***** Given records *****

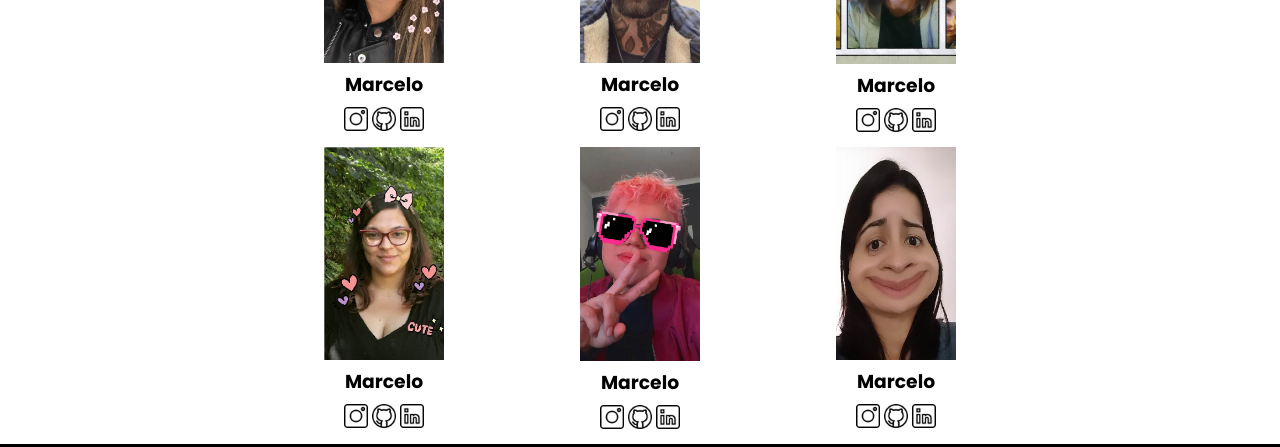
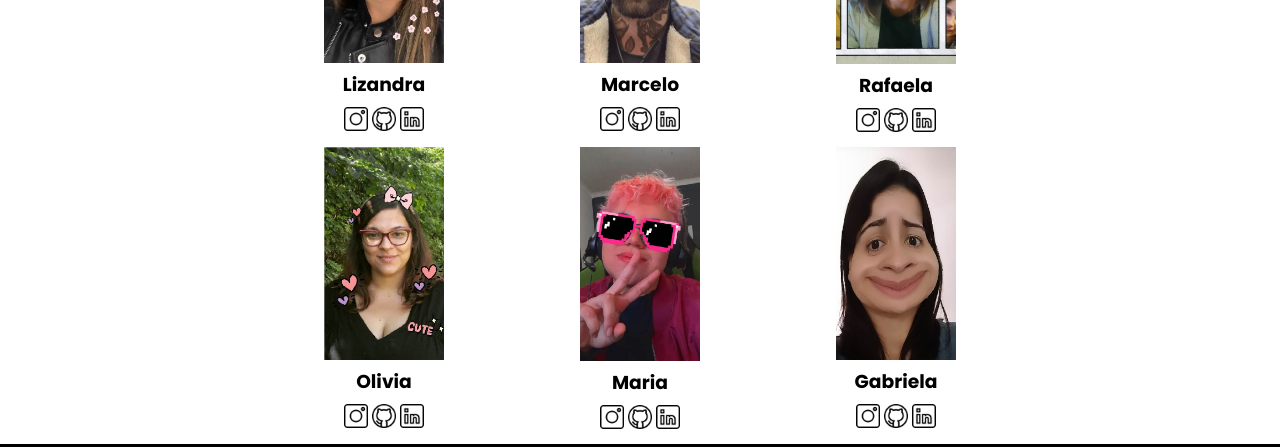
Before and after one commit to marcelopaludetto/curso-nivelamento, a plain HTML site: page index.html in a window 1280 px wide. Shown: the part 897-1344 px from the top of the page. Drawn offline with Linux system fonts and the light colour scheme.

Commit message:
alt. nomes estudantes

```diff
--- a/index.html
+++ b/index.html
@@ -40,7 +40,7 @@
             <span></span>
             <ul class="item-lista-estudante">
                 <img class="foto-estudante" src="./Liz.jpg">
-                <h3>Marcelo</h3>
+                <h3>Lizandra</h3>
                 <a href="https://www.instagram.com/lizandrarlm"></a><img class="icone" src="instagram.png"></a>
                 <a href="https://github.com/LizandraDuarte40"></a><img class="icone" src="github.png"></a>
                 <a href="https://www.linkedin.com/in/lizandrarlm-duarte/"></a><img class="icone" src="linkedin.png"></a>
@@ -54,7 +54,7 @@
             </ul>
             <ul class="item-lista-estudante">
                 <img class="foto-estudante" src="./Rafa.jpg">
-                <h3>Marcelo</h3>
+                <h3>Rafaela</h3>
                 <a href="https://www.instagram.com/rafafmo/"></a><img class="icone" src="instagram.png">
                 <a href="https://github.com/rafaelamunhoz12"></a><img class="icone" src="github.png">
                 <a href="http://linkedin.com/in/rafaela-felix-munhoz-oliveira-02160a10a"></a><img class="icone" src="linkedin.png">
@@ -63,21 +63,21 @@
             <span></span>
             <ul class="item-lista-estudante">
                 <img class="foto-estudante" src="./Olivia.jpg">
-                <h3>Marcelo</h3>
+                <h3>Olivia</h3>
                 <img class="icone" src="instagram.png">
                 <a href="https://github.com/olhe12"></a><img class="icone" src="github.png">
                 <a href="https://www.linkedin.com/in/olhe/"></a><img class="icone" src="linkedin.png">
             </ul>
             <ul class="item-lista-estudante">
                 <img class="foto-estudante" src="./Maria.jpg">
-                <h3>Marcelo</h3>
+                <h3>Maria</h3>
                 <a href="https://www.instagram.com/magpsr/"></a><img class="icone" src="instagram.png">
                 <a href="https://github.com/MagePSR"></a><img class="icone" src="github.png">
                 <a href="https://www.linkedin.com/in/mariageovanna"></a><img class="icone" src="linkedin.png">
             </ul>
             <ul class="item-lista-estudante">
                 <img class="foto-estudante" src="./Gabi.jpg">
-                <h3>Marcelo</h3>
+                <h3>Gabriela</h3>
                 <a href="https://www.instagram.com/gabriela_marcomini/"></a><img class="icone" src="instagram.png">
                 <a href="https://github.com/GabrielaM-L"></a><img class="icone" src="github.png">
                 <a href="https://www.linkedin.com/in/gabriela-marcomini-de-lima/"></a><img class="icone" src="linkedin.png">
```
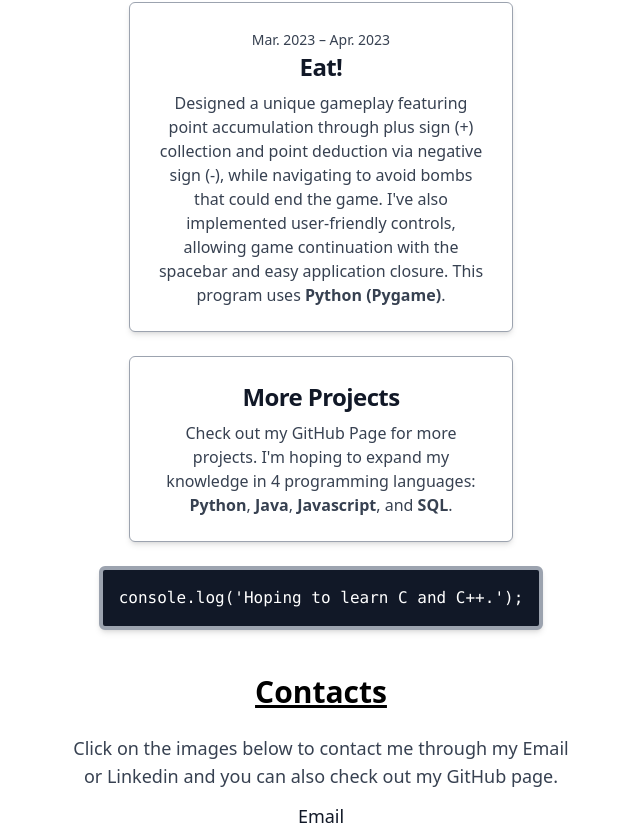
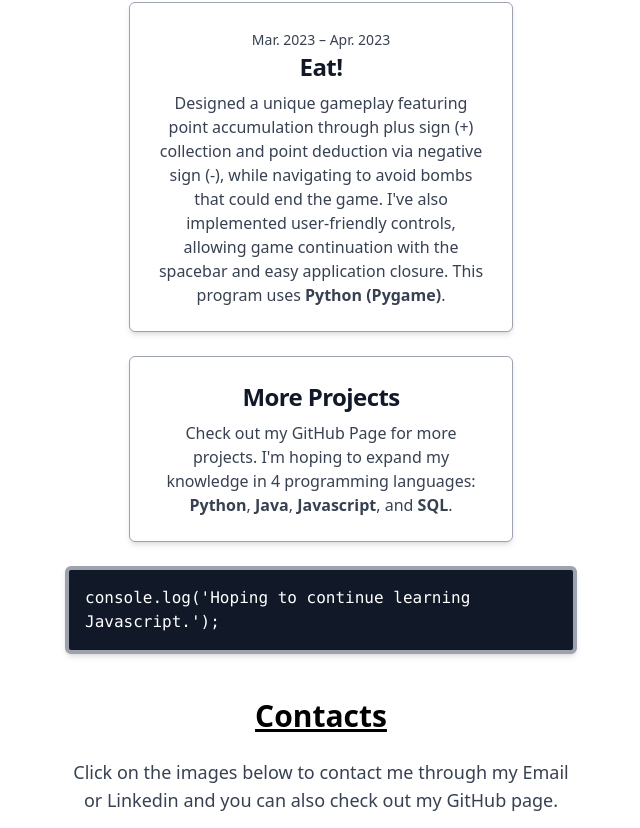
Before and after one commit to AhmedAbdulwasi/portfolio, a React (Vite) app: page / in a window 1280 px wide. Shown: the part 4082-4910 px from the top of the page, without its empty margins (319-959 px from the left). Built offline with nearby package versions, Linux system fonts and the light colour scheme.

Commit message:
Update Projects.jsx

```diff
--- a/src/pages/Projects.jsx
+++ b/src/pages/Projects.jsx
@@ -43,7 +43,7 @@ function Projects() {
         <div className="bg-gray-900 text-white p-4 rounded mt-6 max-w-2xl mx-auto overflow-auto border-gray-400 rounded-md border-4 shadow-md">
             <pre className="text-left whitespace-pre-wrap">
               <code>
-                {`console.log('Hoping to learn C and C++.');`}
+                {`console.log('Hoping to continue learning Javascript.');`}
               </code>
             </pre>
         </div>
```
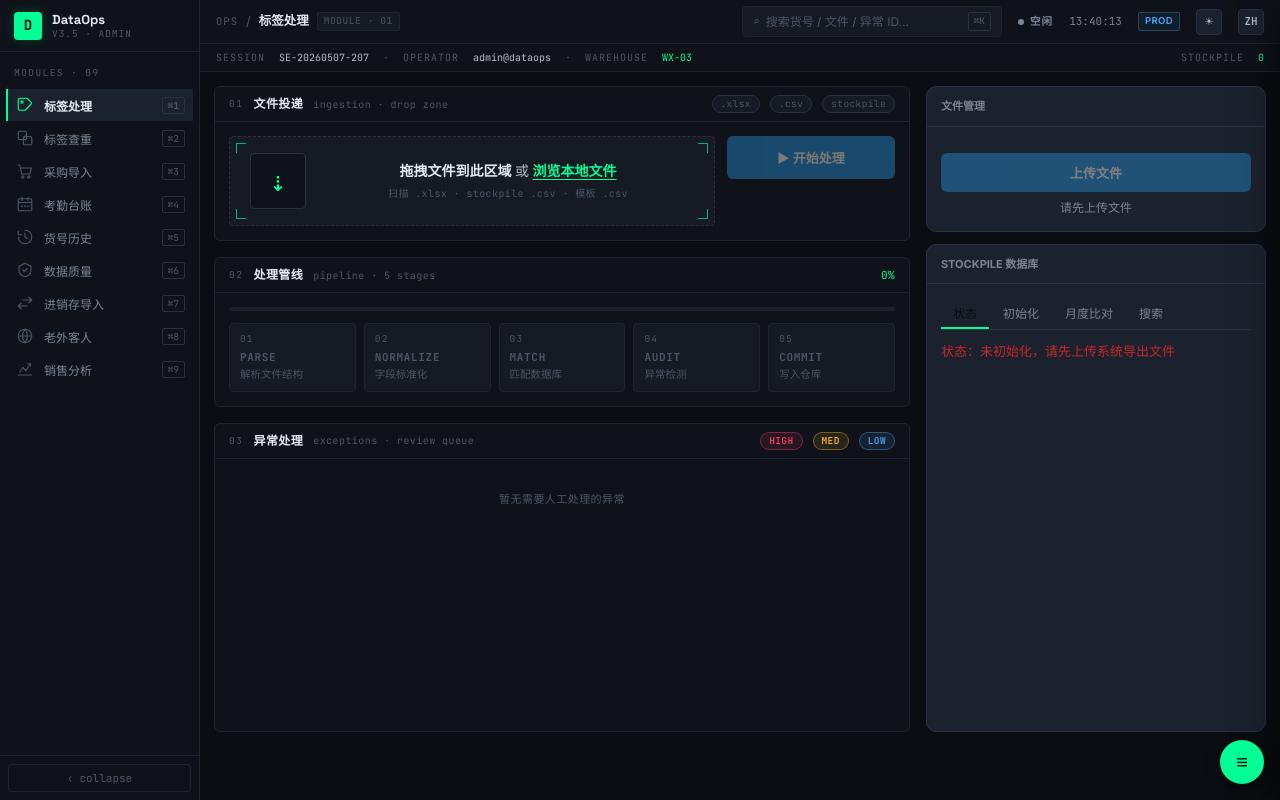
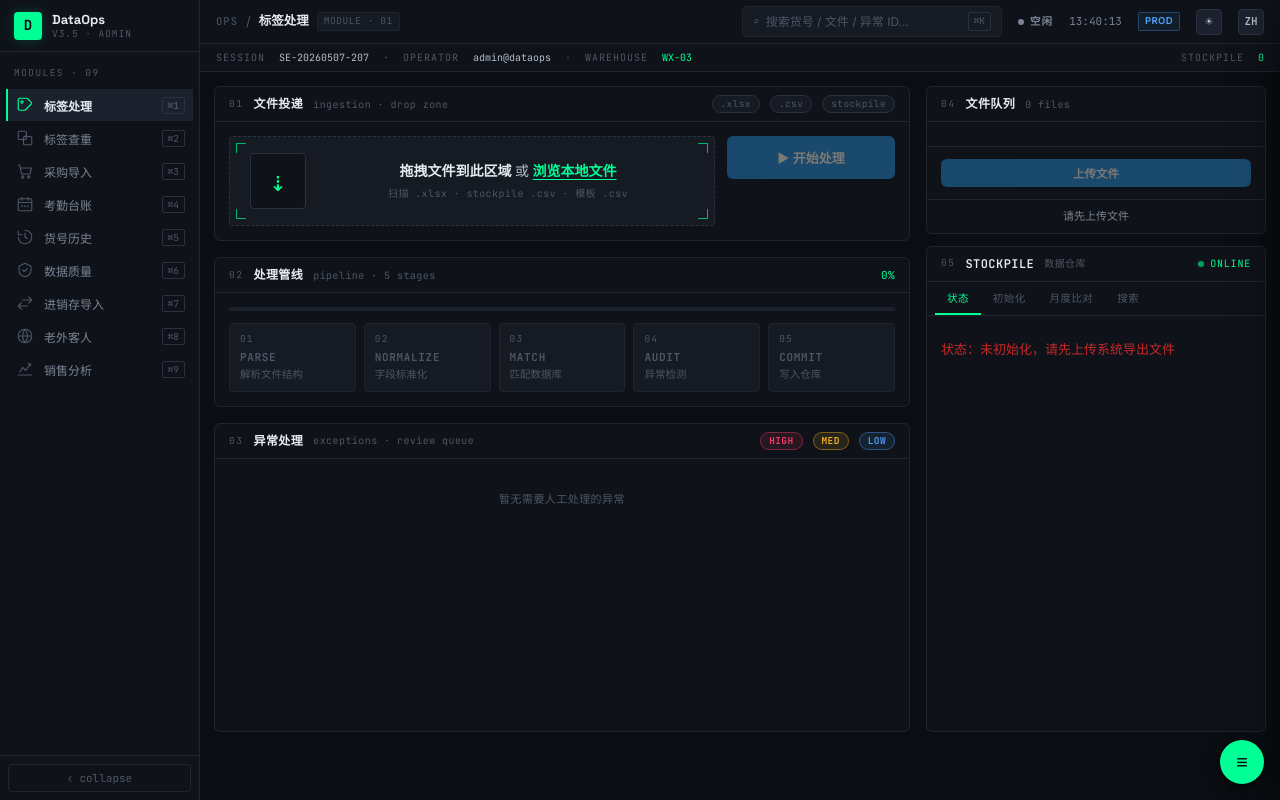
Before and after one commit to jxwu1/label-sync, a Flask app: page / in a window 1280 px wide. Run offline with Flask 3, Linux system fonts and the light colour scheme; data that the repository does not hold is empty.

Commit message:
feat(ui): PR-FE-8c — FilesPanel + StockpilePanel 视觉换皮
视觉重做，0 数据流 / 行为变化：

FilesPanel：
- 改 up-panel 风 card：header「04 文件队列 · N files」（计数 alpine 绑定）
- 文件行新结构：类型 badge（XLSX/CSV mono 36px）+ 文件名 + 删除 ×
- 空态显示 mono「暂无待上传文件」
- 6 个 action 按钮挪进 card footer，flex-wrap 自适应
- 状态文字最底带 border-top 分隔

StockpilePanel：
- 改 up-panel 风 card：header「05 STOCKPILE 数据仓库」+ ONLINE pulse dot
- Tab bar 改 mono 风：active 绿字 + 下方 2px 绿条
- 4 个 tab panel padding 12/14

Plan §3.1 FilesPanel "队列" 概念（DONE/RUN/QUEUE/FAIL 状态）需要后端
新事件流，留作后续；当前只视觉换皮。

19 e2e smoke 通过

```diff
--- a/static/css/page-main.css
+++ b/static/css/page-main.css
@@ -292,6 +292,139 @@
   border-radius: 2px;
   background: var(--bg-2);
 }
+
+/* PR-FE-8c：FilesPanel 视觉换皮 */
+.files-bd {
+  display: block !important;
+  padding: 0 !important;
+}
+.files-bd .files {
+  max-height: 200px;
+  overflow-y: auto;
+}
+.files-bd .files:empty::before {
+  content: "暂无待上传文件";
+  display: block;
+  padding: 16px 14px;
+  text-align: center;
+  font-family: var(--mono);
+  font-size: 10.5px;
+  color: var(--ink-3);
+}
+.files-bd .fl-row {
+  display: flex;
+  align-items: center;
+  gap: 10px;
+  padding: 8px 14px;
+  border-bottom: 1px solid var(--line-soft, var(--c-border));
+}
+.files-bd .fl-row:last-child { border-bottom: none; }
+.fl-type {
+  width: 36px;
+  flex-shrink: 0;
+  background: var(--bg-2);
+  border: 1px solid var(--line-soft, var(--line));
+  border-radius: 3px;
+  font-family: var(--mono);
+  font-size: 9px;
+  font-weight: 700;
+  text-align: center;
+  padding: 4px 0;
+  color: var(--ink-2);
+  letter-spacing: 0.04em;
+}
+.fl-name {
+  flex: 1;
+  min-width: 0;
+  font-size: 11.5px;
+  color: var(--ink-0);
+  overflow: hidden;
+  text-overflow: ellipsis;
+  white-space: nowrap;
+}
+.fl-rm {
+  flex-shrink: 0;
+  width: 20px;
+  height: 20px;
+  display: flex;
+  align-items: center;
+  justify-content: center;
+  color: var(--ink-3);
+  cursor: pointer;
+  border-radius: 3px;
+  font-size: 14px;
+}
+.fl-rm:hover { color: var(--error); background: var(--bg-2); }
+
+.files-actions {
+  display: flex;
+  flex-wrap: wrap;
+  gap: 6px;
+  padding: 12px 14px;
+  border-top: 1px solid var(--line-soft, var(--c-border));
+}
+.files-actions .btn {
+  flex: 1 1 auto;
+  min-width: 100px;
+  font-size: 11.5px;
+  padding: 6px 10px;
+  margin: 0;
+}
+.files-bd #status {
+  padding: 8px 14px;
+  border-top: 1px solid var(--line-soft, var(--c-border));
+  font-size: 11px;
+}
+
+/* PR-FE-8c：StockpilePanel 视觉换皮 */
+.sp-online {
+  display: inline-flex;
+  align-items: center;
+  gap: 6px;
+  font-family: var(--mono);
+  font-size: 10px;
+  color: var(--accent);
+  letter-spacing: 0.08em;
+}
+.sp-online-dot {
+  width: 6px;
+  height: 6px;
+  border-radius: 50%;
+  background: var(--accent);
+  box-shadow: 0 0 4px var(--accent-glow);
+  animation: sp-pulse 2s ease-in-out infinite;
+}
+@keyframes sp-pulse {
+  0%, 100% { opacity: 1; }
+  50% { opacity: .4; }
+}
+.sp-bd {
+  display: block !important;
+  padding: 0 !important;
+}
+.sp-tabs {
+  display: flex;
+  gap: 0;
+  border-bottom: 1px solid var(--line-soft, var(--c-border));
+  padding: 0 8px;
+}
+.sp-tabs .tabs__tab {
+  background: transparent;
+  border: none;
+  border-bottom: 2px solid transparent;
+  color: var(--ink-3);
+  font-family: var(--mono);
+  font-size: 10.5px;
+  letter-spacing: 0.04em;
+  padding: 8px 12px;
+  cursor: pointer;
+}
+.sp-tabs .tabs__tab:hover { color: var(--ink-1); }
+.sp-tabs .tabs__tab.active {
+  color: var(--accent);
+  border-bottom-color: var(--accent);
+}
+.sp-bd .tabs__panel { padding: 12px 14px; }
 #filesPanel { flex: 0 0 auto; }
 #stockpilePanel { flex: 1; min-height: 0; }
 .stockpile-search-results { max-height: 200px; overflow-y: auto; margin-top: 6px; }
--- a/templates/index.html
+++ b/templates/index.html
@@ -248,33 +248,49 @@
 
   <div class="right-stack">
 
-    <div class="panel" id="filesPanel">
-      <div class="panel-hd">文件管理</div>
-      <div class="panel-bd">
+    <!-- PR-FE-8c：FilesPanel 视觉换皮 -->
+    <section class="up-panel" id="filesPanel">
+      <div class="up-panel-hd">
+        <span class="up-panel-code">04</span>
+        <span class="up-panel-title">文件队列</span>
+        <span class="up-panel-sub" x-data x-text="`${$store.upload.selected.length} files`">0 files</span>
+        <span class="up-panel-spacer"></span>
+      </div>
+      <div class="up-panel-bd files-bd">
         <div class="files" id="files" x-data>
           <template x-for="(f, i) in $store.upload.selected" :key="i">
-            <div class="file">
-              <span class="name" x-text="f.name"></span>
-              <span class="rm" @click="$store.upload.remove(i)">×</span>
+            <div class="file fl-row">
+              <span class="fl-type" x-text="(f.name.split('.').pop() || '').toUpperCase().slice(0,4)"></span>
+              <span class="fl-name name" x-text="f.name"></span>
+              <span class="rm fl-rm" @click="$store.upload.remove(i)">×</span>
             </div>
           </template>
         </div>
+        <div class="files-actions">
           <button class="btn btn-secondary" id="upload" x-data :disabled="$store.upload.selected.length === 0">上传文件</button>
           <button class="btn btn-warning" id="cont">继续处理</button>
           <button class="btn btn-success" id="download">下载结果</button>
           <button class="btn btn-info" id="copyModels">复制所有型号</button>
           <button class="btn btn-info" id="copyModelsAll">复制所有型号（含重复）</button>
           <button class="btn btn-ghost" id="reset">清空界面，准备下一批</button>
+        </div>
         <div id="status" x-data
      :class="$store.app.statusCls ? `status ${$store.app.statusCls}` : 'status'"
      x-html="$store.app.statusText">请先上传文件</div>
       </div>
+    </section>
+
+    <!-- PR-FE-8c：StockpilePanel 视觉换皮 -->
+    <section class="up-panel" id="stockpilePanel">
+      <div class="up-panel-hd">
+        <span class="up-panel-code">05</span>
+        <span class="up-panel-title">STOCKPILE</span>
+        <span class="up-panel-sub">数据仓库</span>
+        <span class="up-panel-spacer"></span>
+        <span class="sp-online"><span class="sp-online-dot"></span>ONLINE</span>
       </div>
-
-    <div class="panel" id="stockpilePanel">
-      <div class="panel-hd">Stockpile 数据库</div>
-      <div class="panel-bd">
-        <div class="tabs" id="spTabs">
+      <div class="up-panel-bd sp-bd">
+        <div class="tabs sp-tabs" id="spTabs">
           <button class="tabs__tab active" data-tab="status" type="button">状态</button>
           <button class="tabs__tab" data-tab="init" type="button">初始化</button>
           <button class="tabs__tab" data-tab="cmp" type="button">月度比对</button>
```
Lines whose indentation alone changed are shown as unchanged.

*****

Look through the entries for lines containing the word "Projects" and return each one.

- **Answer to this problem**:
Update Projects.jsx
--- a/src/pages/Projects.jsx
+++ b/src/pages/Projects.jsx
@@ -43,7 +43,7 @@ function Projects() {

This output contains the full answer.